● **TASK DESCRIPTION**
A single number is expected: the count of lines below where the word "center" occurs.

Web interface edit records:
----------

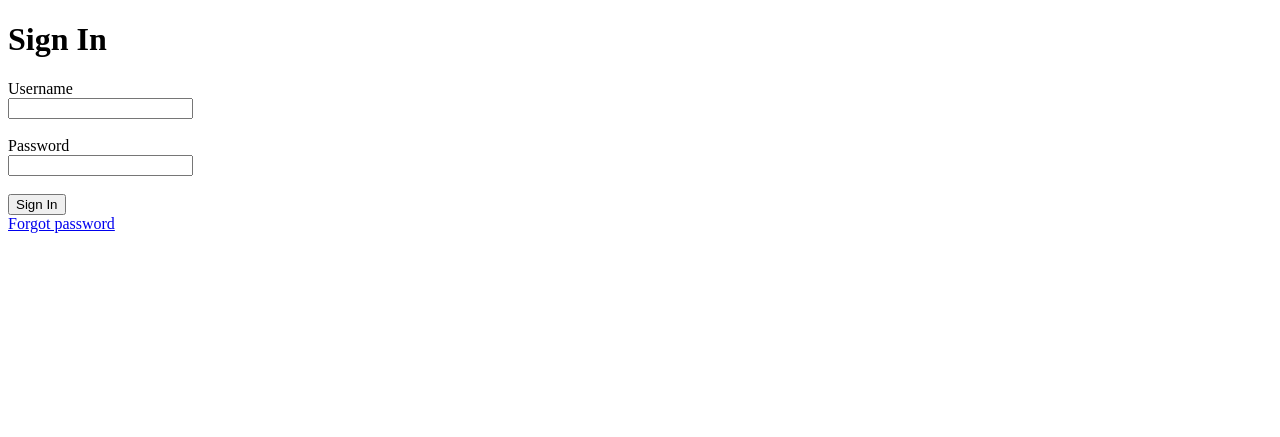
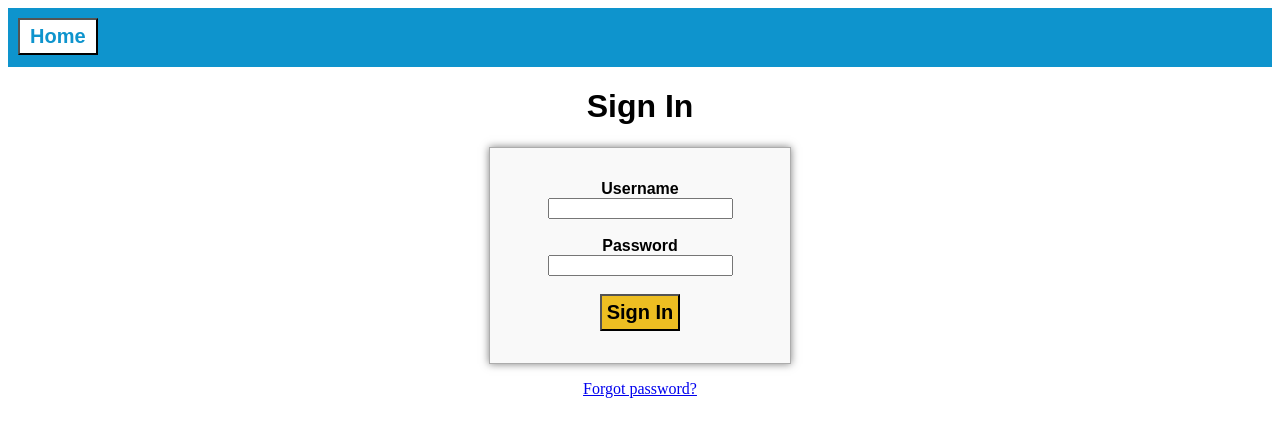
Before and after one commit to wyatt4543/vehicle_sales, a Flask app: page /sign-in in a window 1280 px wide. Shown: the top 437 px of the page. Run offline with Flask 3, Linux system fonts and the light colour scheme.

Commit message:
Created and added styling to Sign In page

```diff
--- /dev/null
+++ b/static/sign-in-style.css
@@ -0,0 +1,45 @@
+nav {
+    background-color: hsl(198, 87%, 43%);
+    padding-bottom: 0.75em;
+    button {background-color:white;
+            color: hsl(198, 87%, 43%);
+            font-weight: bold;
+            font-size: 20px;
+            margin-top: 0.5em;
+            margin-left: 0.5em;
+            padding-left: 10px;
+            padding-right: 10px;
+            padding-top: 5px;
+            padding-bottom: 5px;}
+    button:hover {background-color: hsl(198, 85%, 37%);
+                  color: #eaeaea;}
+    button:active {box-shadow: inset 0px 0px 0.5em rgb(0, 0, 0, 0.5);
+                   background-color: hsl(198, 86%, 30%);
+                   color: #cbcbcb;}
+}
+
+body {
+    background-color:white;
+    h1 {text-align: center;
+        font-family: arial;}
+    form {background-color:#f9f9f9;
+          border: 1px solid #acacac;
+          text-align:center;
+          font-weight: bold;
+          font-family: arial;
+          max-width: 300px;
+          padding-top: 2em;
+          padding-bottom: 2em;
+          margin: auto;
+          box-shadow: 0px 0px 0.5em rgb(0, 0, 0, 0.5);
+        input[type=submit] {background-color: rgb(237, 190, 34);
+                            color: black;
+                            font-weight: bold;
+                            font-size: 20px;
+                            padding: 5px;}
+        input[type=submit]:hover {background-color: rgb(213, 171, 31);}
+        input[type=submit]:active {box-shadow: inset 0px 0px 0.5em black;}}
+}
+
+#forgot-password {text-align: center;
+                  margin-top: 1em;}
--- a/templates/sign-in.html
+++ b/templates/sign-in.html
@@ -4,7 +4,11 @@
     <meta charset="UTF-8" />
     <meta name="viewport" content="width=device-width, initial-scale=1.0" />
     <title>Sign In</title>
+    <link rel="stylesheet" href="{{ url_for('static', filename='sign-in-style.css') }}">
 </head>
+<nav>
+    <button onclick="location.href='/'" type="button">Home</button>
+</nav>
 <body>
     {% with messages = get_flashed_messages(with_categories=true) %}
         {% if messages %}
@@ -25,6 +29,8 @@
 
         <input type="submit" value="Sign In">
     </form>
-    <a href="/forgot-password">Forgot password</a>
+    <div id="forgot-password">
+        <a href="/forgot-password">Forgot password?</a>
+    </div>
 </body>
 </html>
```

----------

● **RESPONSE AREA**
3